Mr Justice Drake said: 'I made it clear earlier this week I personally thought the sentences are too low.
'If as a result of the publicity the Court of Appeal has another look at all these matters, and all the politicians insist on some way of higher sentences, I shall be delighted. I am constrained to take the law as I find it.'
The public, he said, became 'outraged and rightly so' at sentences.
The outcry followed the sentencing of Nicholas Bray, 24, for the manslaughter of Jonathan Roberts, 17.
Jonathan died last September after sprinting to catch Bray, who had left a supermarket in Plymstock, Devon, without paying for a trolleyload of goods.
When the boy caught up with him, Bray punched and kicked him into unconsciousness, and he died later from inhaling his own vomit.
The court was told by a Home Office pathologist that the injuries were not enough to have killed Jonathan directly, and the jury was instructed formally to clear Bray of murder.
Mr Justice Drake referred back to the case at Plymouth Crown Court yesterday after sentencing a defendant to five years for the manslaughter of a man in a nightclub.
The judge's comments were countered by Bray's solicitor, Clive Lambert, who insisted that his client had not got off lightly.
He said: 'Five years' imprisonment may be said to be too lenient for an offender who kicked and punched someone to death, intending to inflict really serious harm.
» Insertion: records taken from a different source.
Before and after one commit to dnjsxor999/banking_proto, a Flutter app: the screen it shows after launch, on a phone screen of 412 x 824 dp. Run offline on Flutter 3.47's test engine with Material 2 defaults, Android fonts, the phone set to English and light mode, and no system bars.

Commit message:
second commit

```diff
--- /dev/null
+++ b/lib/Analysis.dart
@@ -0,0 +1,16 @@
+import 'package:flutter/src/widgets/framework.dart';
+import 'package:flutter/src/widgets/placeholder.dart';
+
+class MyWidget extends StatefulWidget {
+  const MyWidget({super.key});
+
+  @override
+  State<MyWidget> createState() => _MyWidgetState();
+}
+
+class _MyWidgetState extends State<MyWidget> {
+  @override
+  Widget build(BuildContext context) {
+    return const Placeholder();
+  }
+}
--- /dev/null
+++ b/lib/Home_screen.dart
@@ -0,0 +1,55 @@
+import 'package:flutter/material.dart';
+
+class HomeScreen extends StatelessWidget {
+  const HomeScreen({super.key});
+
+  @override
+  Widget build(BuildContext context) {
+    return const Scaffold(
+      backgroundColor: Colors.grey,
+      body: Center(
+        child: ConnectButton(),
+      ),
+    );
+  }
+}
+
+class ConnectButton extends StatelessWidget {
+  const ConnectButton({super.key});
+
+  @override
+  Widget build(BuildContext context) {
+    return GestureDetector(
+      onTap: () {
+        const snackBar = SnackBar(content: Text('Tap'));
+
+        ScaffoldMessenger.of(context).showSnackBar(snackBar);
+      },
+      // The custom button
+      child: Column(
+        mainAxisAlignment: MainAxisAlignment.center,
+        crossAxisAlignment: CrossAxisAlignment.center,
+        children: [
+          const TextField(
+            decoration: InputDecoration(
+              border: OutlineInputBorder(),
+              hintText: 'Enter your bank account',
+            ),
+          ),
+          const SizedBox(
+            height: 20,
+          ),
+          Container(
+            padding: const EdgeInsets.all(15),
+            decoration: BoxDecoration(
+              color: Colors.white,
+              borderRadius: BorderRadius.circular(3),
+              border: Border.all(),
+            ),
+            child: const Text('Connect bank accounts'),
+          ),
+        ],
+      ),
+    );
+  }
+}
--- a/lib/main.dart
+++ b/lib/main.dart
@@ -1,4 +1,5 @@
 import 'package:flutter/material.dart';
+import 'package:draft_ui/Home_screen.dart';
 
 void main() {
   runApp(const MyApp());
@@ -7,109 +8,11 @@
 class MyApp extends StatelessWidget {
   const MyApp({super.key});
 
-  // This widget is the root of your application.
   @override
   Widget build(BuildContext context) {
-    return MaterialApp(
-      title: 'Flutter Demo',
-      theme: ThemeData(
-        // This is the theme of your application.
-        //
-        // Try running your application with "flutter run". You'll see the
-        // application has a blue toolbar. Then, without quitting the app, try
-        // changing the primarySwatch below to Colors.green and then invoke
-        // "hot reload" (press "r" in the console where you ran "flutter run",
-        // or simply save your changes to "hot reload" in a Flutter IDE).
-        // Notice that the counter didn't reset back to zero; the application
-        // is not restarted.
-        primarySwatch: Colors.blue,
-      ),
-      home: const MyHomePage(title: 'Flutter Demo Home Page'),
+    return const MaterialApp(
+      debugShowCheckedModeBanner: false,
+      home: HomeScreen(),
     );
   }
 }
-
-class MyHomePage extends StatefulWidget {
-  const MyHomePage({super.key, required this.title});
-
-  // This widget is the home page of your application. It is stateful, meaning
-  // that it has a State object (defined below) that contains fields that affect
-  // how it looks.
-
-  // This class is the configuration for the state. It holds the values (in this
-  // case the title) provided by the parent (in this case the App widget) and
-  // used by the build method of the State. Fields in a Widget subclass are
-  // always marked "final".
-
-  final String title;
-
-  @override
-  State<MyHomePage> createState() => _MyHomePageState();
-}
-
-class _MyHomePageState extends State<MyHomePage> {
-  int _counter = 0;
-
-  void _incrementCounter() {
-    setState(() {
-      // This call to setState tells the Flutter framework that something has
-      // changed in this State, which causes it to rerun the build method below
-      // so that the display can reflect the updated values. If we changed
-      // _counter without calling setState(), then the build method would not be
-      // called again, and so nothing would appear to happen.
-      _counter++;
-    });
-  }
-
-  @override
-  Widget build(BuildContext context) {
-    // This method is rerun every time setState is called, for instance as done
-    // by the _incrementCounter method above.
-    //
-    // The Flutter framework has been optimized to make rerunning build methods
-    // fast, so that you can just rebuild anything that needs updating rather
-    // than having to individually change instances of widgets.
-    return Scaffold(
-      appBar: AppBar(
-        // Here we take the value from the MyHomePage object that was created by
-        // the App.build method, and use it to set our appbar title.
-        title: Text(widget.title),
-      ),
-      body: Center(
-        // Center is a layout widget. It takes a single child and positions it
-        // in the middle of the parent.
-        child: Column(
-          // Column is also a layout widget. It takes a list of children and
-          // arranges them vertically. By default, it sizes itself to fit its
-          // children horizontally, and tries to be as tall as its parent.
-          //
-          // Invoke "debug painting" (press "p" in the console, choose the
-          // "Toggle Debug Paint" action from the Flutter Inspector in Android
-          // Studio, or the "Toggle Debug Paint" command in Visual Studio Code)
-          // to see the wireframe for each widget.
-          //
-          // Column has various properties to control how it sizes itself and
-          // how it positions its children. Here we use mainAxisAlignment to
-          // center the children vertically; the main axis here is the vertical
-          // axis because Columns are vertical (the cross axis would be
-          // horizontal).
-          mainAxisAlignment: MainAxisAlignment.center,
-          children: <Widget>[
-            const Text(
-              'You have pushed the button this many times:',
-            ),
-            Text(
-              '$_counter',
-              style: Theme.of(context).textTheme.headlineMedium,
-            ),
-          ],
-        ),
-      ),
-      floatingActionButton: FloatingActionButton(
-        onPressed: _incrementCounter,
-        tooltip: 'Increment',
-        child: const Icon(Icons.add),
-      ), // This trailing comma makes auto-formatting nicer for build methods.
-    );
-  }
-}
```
But that is not the case of Andrew Bray.'
Bray, a former soldier, of Lipson, Plymouth, punched the boy only twice and intended no serious harm, Mr Lambert said.Reuse content